╭─ DATA EXTRACT

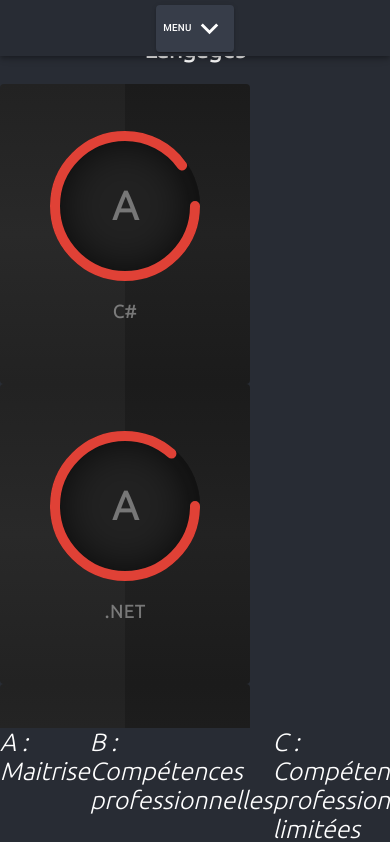
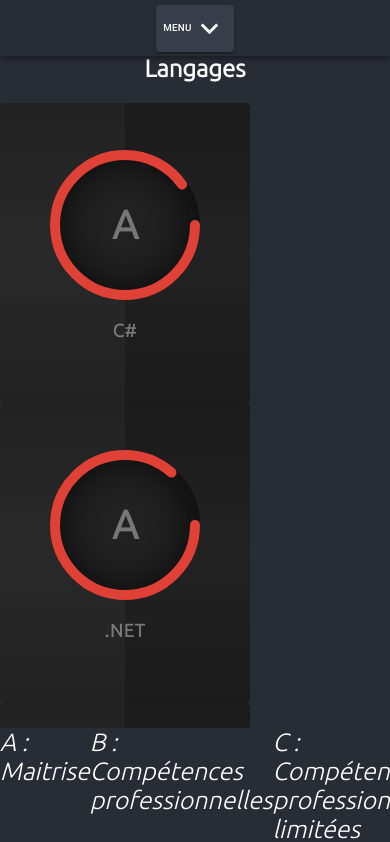
Before and after one commit to Meavela/cv-lou-bege, a React (Create React App) app: page /cv-lou-bege/competences in a window 390 px wide. Shown: the top 842 px of the page. Built offline with nearby package versions, Linux system fonts and the light colour scheme.

Commit message:
🩹 Fix top title of pages

```diff
--- a/src/App.css
+++ b/src/App.css
@@ -8,8 +8,6 @@
   background-color: #373d49 !important;
   top: 8% !important;
   left: 25% !important;
-  /* margin-left: auto; */
-  /* margin-right: auto; */
   width: 50vw;
 }
 
@@ -56,6 +54,11 @@
   align-items: center;
   justify-content: center;
   color: white;
+}
+
+.Page-Top-Title{
+  text-Align: center;
+  margin-Top: 5vw
 }
 
 .Profile-Card{
@@ -329,4 +332,7 @@
     margin-right: 2vw !important;
     margin-left: 2vw !important;
   }
+  .Page-Top-Title{
+    margin-Top: 10vw
+  }
 }
--- a/src/screens/Competences.js
+++ b/src/screens/Competences.js
@@ -19,7 +19,7 @@
     return (
         <Grid className="App-header">
             <Grid item style={{zIndex: "15"}}>
-                <h2 style={{textAlign: "center"}}>Langages</h2>
+                <h2 className='Page-Top-Title'>Langages</h2>
                 <Grid item className="Competences">
                     {competences.map((comp) => (
                         RenderCompetenceCategory(comp, 'language')
--- a/src/screens/Realisations.js
+++ b/src/screens/Realisations.js
@@ -16,9 +16,9 @@
 
     render(){
         return (
-            <Grid className="App-header">
+            <Grid className="App-header" >
                 <Grid item>
-                    <h2 style={{textAlign: "center"}}>Images 3D</h2>
+                    <h2 className='Page-Top-Title'>Images 3D</h2>
                     <Grid item className="Competences">
                     {
                         listOfImages.map((image, index) =>
```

╰─

TO DO: Your answer must be an exact copy of the records above, with every picture left out.

RESPONSE BELOW:
Before and after one commit to Meavela/cv-lou-bege, a React (Create React App) app: page /cv-lou-bege/competences in a window 390 px wide. Shown: the top 842 px of the page. Built offline with nearby package versions, Linux system fonts and the light colour scheme.

Commit message:
🩹 Fix top title of pages

```diff
--- a/src/App.css
+++ b/src/App.css
@@ -8,8 +8,6 @@
   background-color: #373d49 !important;
   top: 8% !important;
   left: 25% !important;
-  /* margin-left: auto; */
-  /* margin-right: auto; */
   width: 50vw;
 }
 
@@ -56,6 +54,11 @@
   align-items: center;
   justify-content: center;
   color: white;
+}
+
+.Page-Top-Title{
+  text-Align: center;
+  margin-Top: 5vw
 }
 
 .Profile-Card{
@@ -329,4 +332,7 @@
     margin-right: 2vw !important;
     margin-left: 2vw !important;
   }
+  .Page-Top-Title{
+    margin-Top: 10vw
+  }
 }
--- a/src/screens/Competences.js
+++ b/src/screens/Competences.js
@@ -19,7 +19,7 @@
     return (
         <Grid className="App-header">
             <Grid item style={{zIndex: "15"}}>
-                <h2 style={{textAlign: "center"}}>Langages</h2>
+                <h2 className='Page-Top-Title'>Langages</h2>
                 <Grid item className="Competences">
                     {competences.map((comp) => (
                         RenderCompetenceCategory(comp, 'language')
--- a/src/screens/Realisations.js
+++ b/src/screens/Realisations.js
@@ -16,9 +16,9 @@
 
     render(){
         return (
-            <Grid className="App-header">
+            <Grid className="App-header" >
                 <Grid item>
-                    <h2 style={{textAlign: "center"}}>Images 3D</h2>
+                    <h2 className='Page-Top-Title'>Images 3D</h2>
                     <Grid item className="Competences">
                     {
                         listOfImages.map((image, index) =>
```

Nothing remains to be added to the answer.